PROBLEM REQUIREMENTS
Copy each entry as it stands, leaving nothing out.

EXERCISE DATA

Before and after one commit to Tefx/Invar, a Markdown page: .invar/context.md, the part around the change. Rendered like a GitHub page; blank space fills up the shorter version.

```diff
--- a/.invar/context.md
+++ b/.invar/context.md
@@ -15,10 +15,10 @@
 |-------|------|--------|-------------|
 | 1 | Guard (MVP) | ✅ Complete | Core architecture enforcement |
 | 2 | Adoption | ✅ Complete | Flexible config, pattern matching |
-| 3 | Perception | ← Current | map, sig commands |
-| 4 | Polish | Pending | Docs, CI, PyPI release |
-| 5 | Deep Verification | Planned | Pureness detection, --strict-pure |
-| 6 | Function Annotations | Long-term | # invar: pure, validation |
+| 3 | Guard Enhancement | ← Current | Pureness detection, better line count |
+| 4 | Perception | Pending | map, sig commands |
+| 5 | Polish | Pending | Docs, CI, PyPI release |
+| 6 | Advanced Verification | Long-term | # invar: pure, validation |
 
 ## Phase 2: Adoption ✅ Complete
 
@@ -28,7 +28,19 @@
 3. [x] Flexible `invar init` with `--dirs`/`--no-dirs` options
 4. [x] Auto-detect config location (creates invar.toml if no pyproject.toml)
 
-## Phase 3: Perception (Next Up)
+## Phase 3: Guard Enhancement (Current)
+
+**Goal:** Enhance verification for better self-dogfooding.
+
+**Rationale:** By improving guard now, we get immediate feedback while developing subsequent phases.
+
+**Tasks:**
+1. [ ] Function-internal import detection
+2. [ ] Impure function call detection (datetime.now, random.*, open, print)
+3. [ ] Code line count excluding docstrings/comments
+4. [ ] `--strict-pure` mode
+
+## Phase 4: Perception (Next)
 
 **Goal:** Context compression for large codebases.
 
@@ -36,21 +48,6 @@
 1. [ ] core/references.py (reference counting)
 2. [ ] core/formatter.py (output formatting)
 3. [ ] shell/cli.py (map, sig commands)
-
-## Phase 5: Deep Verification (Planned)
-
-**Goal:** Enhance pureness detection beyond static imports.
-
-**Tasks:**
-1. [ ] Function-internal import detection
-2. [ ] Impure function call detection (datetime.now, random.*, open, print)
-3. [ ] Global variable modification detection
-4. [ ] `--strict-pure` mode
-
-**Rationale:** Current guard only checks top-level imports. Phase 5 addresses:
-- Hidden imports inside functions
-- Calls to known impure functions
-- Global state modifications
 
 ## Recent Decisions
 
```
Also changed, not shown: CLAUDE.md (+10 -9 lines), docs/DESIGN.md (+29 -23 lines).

REPLY TO THE TASK
Before and after one commit to Tefx/Invar, a Markdown page: .invar/context.md, the part around the change. Rendered like a GitHub page; blank space fills up the shorter version.

```diff
--- a/.invar/context.md
+++ b/.invar/context.md
@@ -15,10 +15,10 @@
 |-------|------|--------|-------------|
 | 1 | Guard (MVP) | ✅ Complete | Core architecture enforcement |
 | 2 | Adoption | ✅ Complete | Flexible config, pattern matching |
-| 3 | Perception | ← Current | map, sig commands |
-| 4 | Polish | Pending | Docs, CI, PyPI release |
-| 5 | Deep Verification | Planned | Pureness detection, --strict-pure |
-| 6 | Function Annotations | Long-term | # invar: pure, validation |
+| 3 | Guard Enhancement | ← Current | Pureness detection, better line count |
+| 4 | Perception | Pending | map, sig commands |
+| 5 | Polish | Pending | Docs, CI, PyPI release |
+| 6 | Advanced Verification | Long-term | # invar: pure, validation |
 
 ## Phase 2: Adoption ✅ Complete
 
@@ -28,7 +28,19 @@
 3. [x] Flexible `invar init` with `--dirs`/`--no-dirs` options
 4. [x] Auto-detect config location (creates invar.toml if no pyproject.toml)
 
-## Phase 3: Perception (Next Up)
+## Phase 3: Guard Enhancement (Current)
+
+**Goal:** Enhance verification for better self-dogfooding.
+
+**Rationale:** By improving guard now, we get immediate feedback while developing subsequent phases.
+
+**Tasks:**
+1. [ ] Function-internal import detection
+2. [ ] Impure function call detection (datetime.now, random.*, open, print)
+3. [ ] Code line count excluding docstrings/comments
+4. [ ] `--strict-pure` mode
+
+## Phase 4: Perception (Next)
 
 **Goal:** Context compression for large codebases.
 
@@ -36,21 +48,6 @@
 1. [ ] core/references.py (reference counting)
 2. [ ] core/formatter.py (output formatting)
 3. [ ] shell/cli.py (map, sig commands)
-
-## Phase 5: Deep Verification (Planned)
-
-**Goal:** Enhance pureness detection beyond static imports.
-
-**Tasks:**
-1. [ ] Function-internal import detection
-2. [ ] Impure function call detection (datetime.now, random.*, open, print)
-3. [ ] Global variable modification detection
-4. [ ] `--strict-pure` mode
-
-**Rationale:** Current guard only checks top-level imports. Phase 5 addresses:
-- Hidden imports inside functions
-- Calls to known impure functions
-- Global state modifications
 
 ## Recent Decisions
 
```
Also changed, not shown: CLAUDE.md (+10 -9 lines), docs/DESIGN.md (+29 -23 lines).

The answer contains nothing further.